Top of DATA FOR THE TASK
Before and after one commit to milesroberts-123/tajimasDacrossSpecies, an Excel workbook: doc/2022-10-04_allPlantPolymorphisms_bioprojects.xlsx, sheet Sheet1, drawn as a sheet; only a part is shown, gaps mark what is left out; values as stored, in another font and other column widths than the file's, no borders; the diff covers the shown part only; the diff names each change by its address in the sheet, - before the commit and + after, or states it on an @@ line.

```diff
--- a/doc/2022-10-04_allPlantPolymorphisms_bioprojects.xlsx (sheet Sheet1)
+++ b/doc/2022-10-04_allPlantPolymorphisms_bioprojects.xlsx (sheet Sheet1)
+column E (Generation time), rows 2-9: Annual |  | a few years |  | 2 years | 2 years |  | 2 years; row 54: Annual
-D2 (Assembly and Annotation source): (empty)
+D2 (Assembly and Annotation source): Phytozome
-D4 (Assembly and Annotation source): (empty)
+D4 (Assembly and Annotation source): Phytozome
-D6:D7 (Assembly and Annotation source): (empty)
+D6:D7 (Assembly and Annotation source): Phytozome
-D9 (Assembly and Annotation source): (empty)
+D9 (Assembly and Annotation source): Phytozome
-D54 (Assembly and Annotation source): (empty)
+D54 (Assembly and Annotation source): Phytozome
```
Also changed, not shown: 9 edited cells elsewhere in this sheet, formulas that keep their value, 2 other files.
Bottom of DATA FOR THE TASK
» ASSIGNED TASK:
Go over the data and return every line that includes the word "empty".

» THE COMPLETED TASK:
-D2 (Assembly and Annotation source): (empty)
-D4 (Assembly and Annotation source): (empty)
-D6:D7 (Assembly and Annotation source): (empty)
-D9 (Assembly and Annotation source): (empty)
-D54 (Assembly and Annotation source): (empty)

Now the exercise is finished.